Mindfulness is often associated with focus and concentration
And indeed, there is big value in being able to command one’s focus of attention among all the information noise we are flooded with. Training to fully focus on something at hand like your breath, as mindfulness teaches, is a good training wheel but why stop there? Why not let it go to better and nicer things? What better and nicer things, you may ask? How about how you will be being and feeling once you have resolved your problems? Your brain is a lovely time- and distance travel-machine, why not use it?
Mindfulness is supposed to be about the present moment
What exactly are the benefits of the present moment? When I focus on the present moment to the exclusion of everything else, I feel like I am depriving myself of one of the advantages of human cognition: the ability to hold past and present and future simultaneously. Having a concept of the future is one of the things that are unique to humans as compared to animals. Animals don‘t plan for future; as for the past, judging by how quickly an animal can recover from a near-death encounter with a predator and within minutes calmly graze grass again, shows that the past has no big grip on animals either. Animals are fully in the now but why should we strive for that?
To be fair, our lives are often much more fulfilling lived outside the present than in it. After all, where are you visions and goals if not in the future? And how do you build on your experiences and learnings if you are not able to hold the past against the future and compare alternative scenarios? Why shun automated actions and autopilot activities when they are in fact shortcuts to this kind of freedom of the mind that lets it go anywhere? Why banish this kind of journeys to focus on your breath?
Good things feel good
Finally, does mindfulness feel good? Because good things do. Practices that slows down your heartbeat feel relaxing. If focusing on your breath slows you down, it is a good gateway to relaxation. But then, to some, me included, putting the body through some stress by doing physical exercises is more relaxing to both my body and mind than putting my mind on my breath. Your muscles feel more relaxed after you have tensed them than if you have not.

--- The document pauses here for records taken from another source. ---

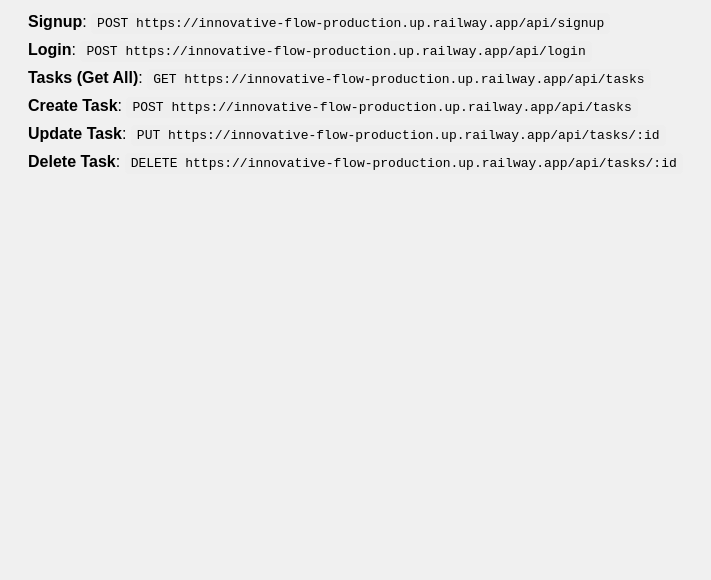
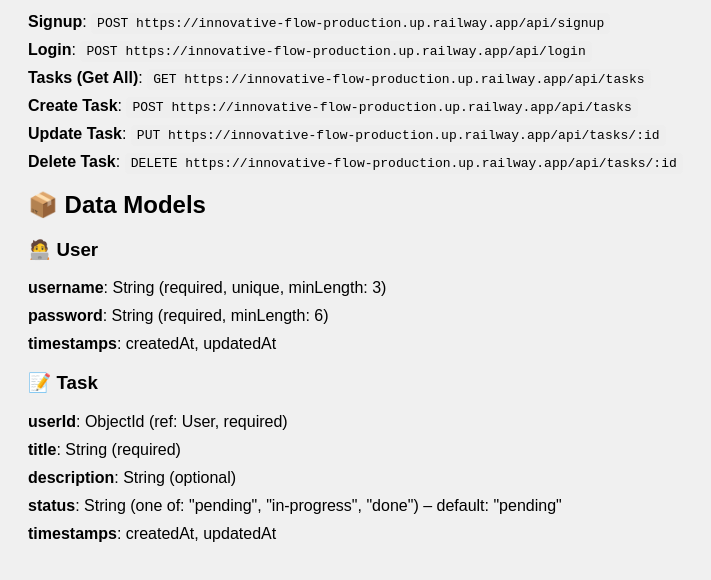
Before and after one commit to eslam-elgawessh/DEPI-Final-project-backend-Task-management, a website: page public/api.html in a window 1280 px wide. Shown: the part 130-710 px from the top of the page, without its empty margins (0-711 px from the left). Drawn offline with Linux system fonts and the light colour scheme.

Commit message:
updated app.js

```diff
--- a/public/api.html
+++ b/public/api.html
@@ -37,6 +37,23 @@
   <li><strong>Update Task</strong>: <code>PUT https://innovative-flow-production.up.railway.app/api/tasks/:id</code></li>
   <li><strong>Delete Task</strong>: <code>DELETE https://innovative-flow-production.up.railway.app/api/tasks/:id</code></li>
 </ul>
+<h2>📦 Data Models</h2>
+
+<h3>🧑‍💻 User</h3>
+<ul>
+  <li><strong>username</strong>: String (required, unique, minLength: 3)</li>
+  <li><strong>password</strong>: String (required, minLength: 6)</li>
+  <li><strong>timestamps</strong>: createdAt, updatedAt</li>
+</ul>
+
+<h3>📝 Task</h3>
+<ul>
+  <li><strong>userId</strong>: ObjectId (ref: User, required)</li>
+  <li><strong>title</strong>: String (required)</li>
+  <li><strong>description</strong>: String (optional)</li>
+  <li><strong>status</strong>: String (one of: "pending", "in-progress", "done") – default: "pending"</li>
+  <li><strong>timestamps</strong>: createdAt, updatedAt</li>
+</ul>
 
 </body>
 </html>
```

What is important is taking time to do things that feel good. And who is to say how this is best done? It may be a leisurely walk, it can be a nap. Somebody else’s recipes may not work for you. It is a great idea for companies and schools to schedule leisure time but mandating how is is to be spent may have the opposite effect. If mindfulness is about being mindful to your own needs, I am all for it! Do it your own way!
© 2020 Teodora Rudolph
Photo credit Gerold Guggenbühl, https://www.730andmore.com/